Wednesday night at the Whitehall Rooms. Mr. Arnold- Forster, in proposing the toast of the evening, alluded very happily to the infinite opportunities for the work of scientifi- cally trained minds in our public Services, noting with satisfac- tion that no fewer than thirty-one Fellows either were, or had been, officers in the Royal Navy or Army. In particular, he prided himself on being associated with claiming from the Royal Society two of the most distinguished public servants we possessed, Professor Ewing and Sir George Clarke, whose lifelong studies and great accomplishments he had long desired to see placed at the disposal of the nation. The President, Sir William Huggins, spoke with eloquence and enthusiasm on the progress of science, and in particular of the successive confirmations of the doctrine that the cosmos had advanced, and was still advancing, by a process of orderly evolution. "Material mass gives place to the electric mass of moving electric charges. On this view, the chemical elements, each with its individual properties, but all falling into family groups according to a periodic law, have their origin in differences in the number of the electrons and in the figures of their giddy dances, whirling within the atom." By each discovery the vision of the world had become more glorious, the wonder of it more amazing. As to the Whence—the force that sustained the uniformity of Nature, and stood behind the obvious trend and direction of the development of the cosmos —and the Whither, "Science was silent ; but with eyes aflame looked forward to the coming day— 'When light shall spread Thro' all the seasons of the golden year."
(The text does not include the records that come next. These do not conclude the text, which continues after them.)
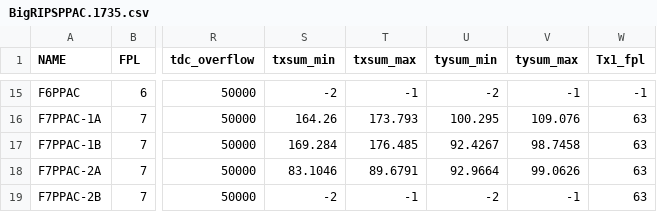
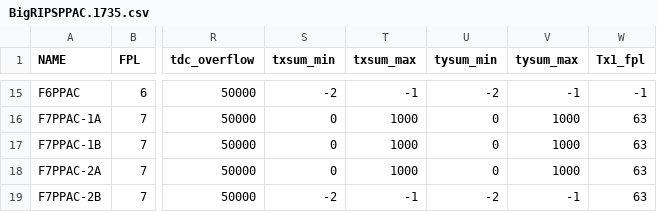
Before and after one commit to SpiRIT-Collaboration/BeamAnalysis, a CSV file: db/BigRIPSPPAC/BigRIPSPPAC.1735.csv, drawn as a sheet; only a part is shown, gaps mark what is left out; the diff covers the shown part only; the diff names each change by its address in the sheet, - before the commit and + after, or states it on an @@ line.

```diff
--- a/db/BigRIPSPPAC/BigRIPSPPAC.1735.csv
+++ b/db/BigRIPSPPAC/BigRIPSPPAC.1735.csv
-S16 (txsum_min): 164.26
+S16 (txsum_min): 0
-T16 (txsum_max): 173.793
+T16 (txsum_max): 1000
-U16 (tysum_min): 100.295
+U16 (tysum_min): 0
-V16 (tysum_max): 109.076
+V16 (tysum_max): 1000
-S17 (txsum_min): 169.284
+S17 (txsum_min): 0
-T17 (txsum_max): 176.485
+T17 (txsum_max): 1000
-U17 (tysum_min): 92.4267
+U17 (tysum_min): 0
-V17 (tysum_max): 98.7458
+V17 (tysum_max): 1000
-S18 (txsum_min): 83.1046
+S18 (txsum_min): 0
-T18 (txsum_max): 89.6791
+T18 (txsum_max): 1000
-U18 (tysum_min): 92.9664
+U18 (tysum_min): 0
-V18 (tysum_max): 99.0626
+V18 (tysum_max): 1000
```
Also changed, not shown: 32 edited cells elsewhere in this file, db/BigRIPSPPAC/BigRIPSPPAC.2174.csv, db/BigRIPSPPAC/BigRIPSPPAC.2509.csv, 5 other files.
The President concluded his address by eulogistic reference to the eight medallists,—Sir William Crookes, Professors Rutherford, Burnside, Perkin, and Cantor (of Halle), Colonel Bruce, Mr. Bateson, and Sir Joseph Swan.